It's always nice to read up on rap history, and watch old footage and videos of major events, but when you hear stories from one of the genre's legends, it's that much better, because you get a first-hand account of what went down.

That's what's so compelling about hearing the Beastie Boys' Mike D talk about the beef between late rappers Tupac Shakur and Notorious B.I.G. in one of Vanity Fair's 'In Conversation With' episodes. Based on Mike D's take, Tupac was more of a trained artist than a thug, and he said Biggie was just an overall amazing figure.

"Pac was an interesting thing, because he came from the Digital Underground camp," he told the fashion mag. "He was a dancer, and then he kind of guested on some records. He came from a performance arts school. Yeah, he was Thug Life and everything, but he was more of an artistic kid. But basically he was so determined to be authentic, it ultimately killed him, which is kind of a sad and tragic thing."

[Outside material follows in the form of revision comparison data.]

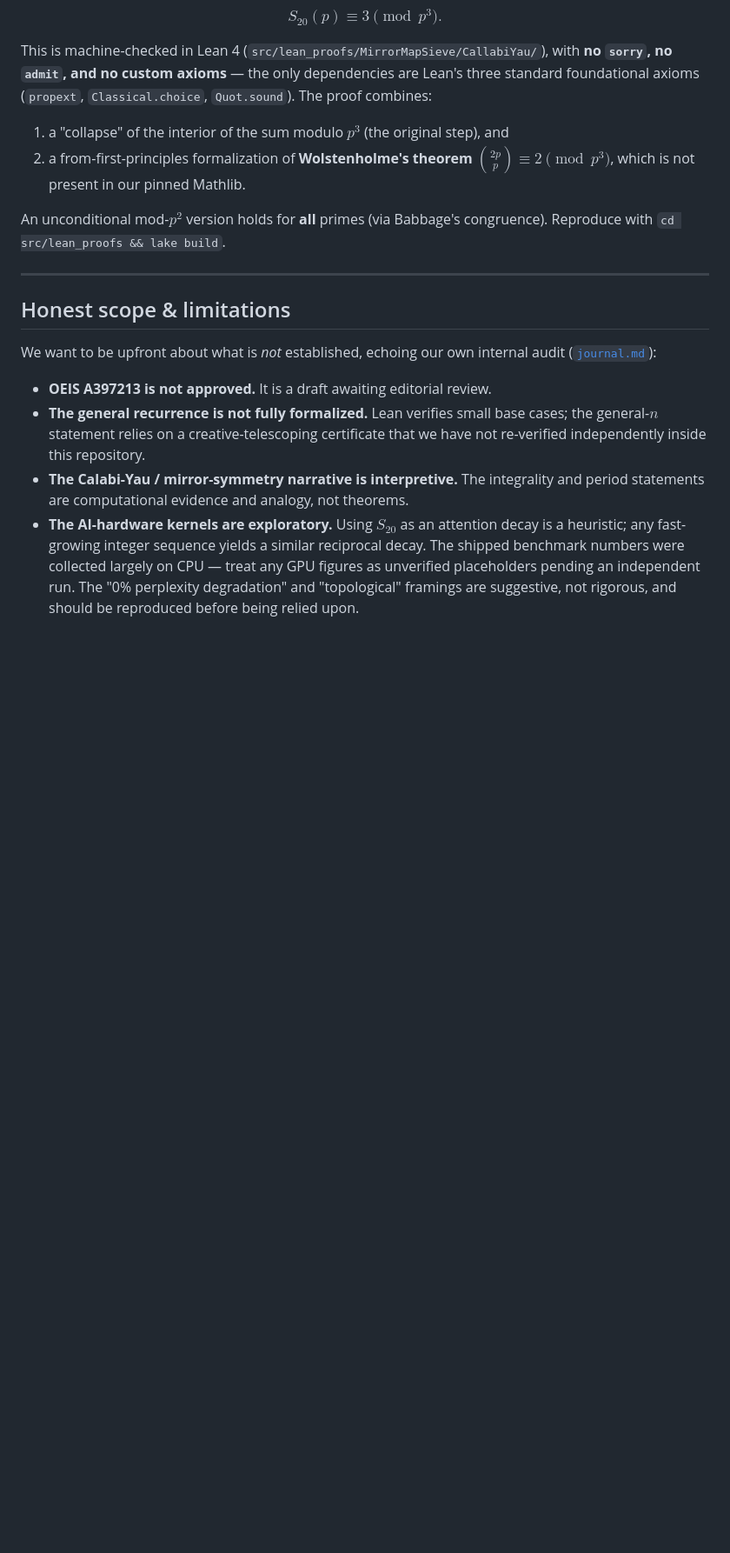
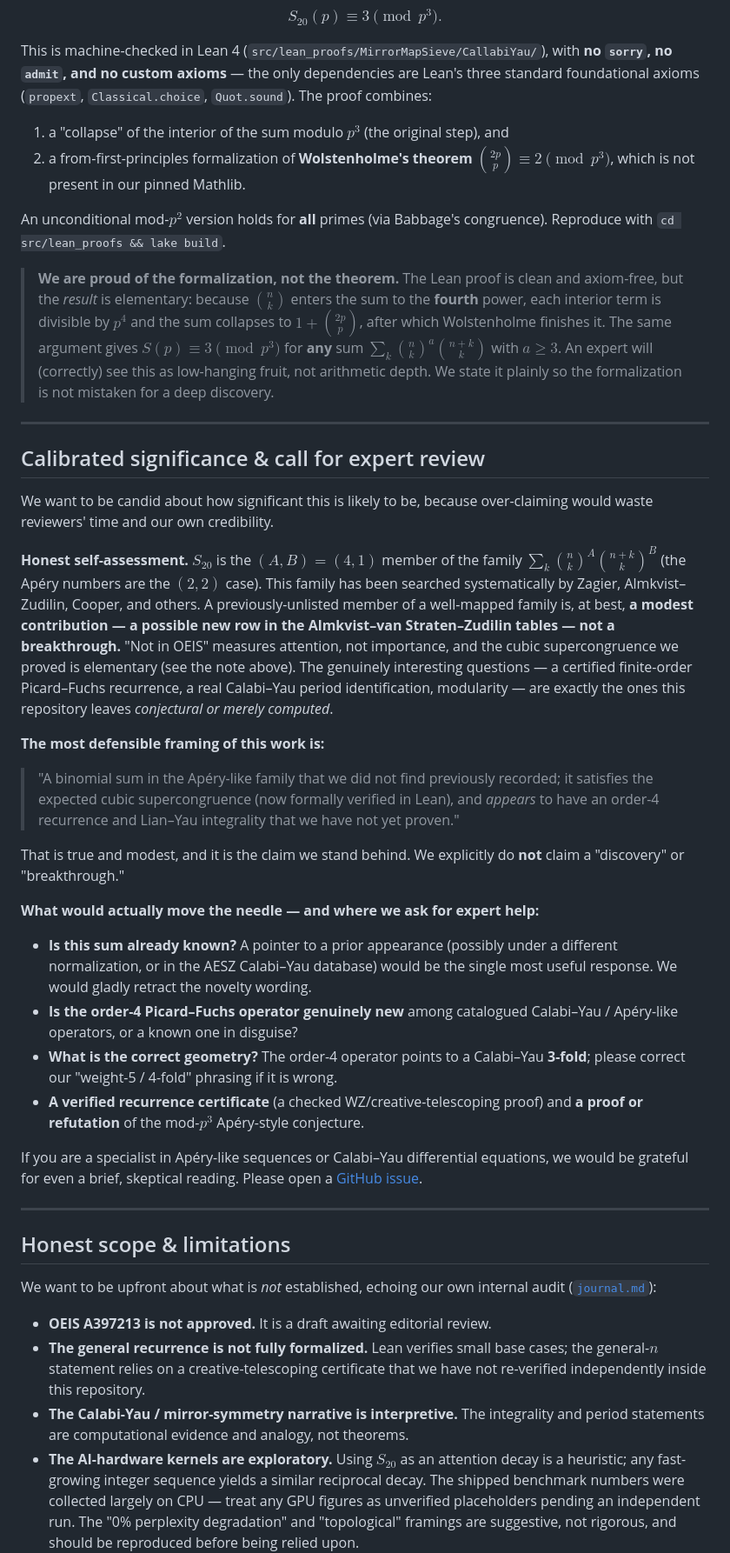
Before and after one commit to xaviercallens/Mirror-Map-Sieve, a Markdown page: README.md, the part around one of its changes. Shown at 87% size. Drawn GitHub-style; blank space fills up the shorter version.

Commit message:
docs(README): drop discovery framing, add calibrated significance + expert-review call
Reframe honestly per a candid self-assessment:
- Top status: explicitly "we do not claim a discovery"; this is one member of a
  well-studied binomial-sum family, not a breakthrough. Seeking specialist review.
- Claims table: the OEIS row is now "not previously tabulated (we did not find it)
  — not a significance claim"; cubic supercongruence flagged as elementary/shallow;
  Calabi-Yau row notes the order-4 operator suggests a 3-fold (tension with
  "weight-5 / 4-fold" phrasing).
- New "Calibrated significance & call for expert review" section: states the most
  defensible framing, explains why "not in OEIS" ≠ importance and why the
  supercongruence is low-hanging fruit, and lists concrete questions for experts
  (prior appearance? operator novelty? correct geometry? verified certificate?).
- Note added that we are proud of the formalization, not the theorem.

Co-Authored-By: Claude Opus 4.8 (1M context) <noreply@anthropic.com>

```diff
--- a/README.md
+++ b/README.md
@@ -63,6 +68,59 @@ Lean's three standard foundational axioms (`propext`, `Classical.choice`,
 
 An unconditional mod-$p^2$ version holds for **all** primes (via Babbage's
 congruence). Reproduce with `cd src/lean_proofs && lake build`.
+
+> **We are proud of the formalization, not the theorem.** The Lean proof is
+> clean and axiom-free, but the *result* is elementary: because $\binom{n}{k}$
+> enters the sum to the **fourth** power, each interior term is divisible by
+> $p^4$ and the sum collapses to $1+\binom{2p}{p}$, after which Wolstenholme
+> finishes it. The same argument gives $S(p)\equiv 3 \pmod{p^3}$ for **any**
+> sum $\sum_k \binom{n}{k}^a \binom{n+k}{k}$ with $a\ge 3$. An expert will (correctly)
+> see this as low-hanging fruit, not arithmetic depth. We state it plainly so
+> the formalization is not mistaken for a deep discovery.
+
+---
+
+## Calibrated significance & call for expert review
+
+We want to be candid about how significant this is likely to be, because
+over-claiming would waste reviewers' time and our own credibility.
+
+**Honest self-assessment.** $S_{20}$ is the $(A,B)=(4,1)$ member of the family
+$\sum_k \binom{n}{k}^A \binom{n+k}{k}^B$ (the Apéry numbers are the $(2,2)$
+case). This family has been searched systematically by Zagier, Almkvist–Zudilin,
+Cooper, and others. A previously-unlisted member of a well-mapped family is, at
+best, **a modest contribution — a possible new row in the
+Almkvist–van Straten–Zudilin tables — not a breakthrough.** "Not in OEIS"
+measures attention, not importance, and the cubic supercongruence we proved is
+elementary (see the note above). The genuinely interesting questions — a
+certified finite-order Picard–Fuchs recurrence, a real Calabi–Yau period
+identification, modularity — are exactly the ones this repository leaves
+*conjectural or merely computed*.
+
+**The most defensible framing of this work is:**
+> "A binomial sum in the Apéry-like family that we did not find previously
+> recorded; it satisfies the expected cubic supercongruence (now formally
+> verified in Lean), and *appears* to have an order-4 recurrence and Lian–Yau
+> integrality that we have not yet proven."
+
+That is true and modest, and it is the claim we stand behind. We explicitly do
+**not** claim a "discovery" or "breakthrough."
+
+**What would actually move the needle — and where we ask for expert help:**
+
+- **Is this sum already known?** A pointer to a prior appearance (possibly under
+  a different normalization, or in the AESZ Calabi–Yau database) would be the
+  single most useful response. We would gladly retract the novelty wording.
+- **Is the order-4 Picard–Fuchs operator genuinely new** among catalogued
+  Calabi–Yau / Apéry-like operators, or a known one in disguise?
+- **What is the correct geometry?** The order-4 operator points to a Calabi–Yau
+  **3-fold**; please correct our "weight-5 / 4-fold" phrasing if it is wrong.
+- **A verified recurrence certificate** (a checked WZ/creative-telescoping
+  proof) and **a proof or refutation** of the mod-$p^3$ Apéry-style conjecture.
+
+If you are a specialist in Apéry-like sequences or Calabi–Yau differential
+equations, we would be grateful for even a brief, skeptical reading. Please open
+a [GitHub issue](https://github.com/xaviercallens/Mirror-Map-Sieve/issues).
 
 ---
 
```
Also changed, not shown: other parts of README.md (+14 -9 lines).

In addition, the 'Paul's Boutique' co-creator said he witnessed the shift in hip-hop when it came to guns. He said one minute most rap clubs only had security, and soon after all of them had metal detectors, and guns were as normal to hip-hop as wearing sneakers.

"Within hip-hop it was a very accelerated curve where you went from like shows where first there was like security, then it was like you couldn't have a hip-hop club without having a metal detector. To then guns were kind of like everywhere," he said.

Mike D also spoke about being able to visit California clubs and watching acts like Cyrpress Hill perform, but after the Bad Boy and Death Row beef began, things changed and he felt less secure being a New York rapper on the West Coast.

Watch Mike D's interesting interview with Vanity Fair above.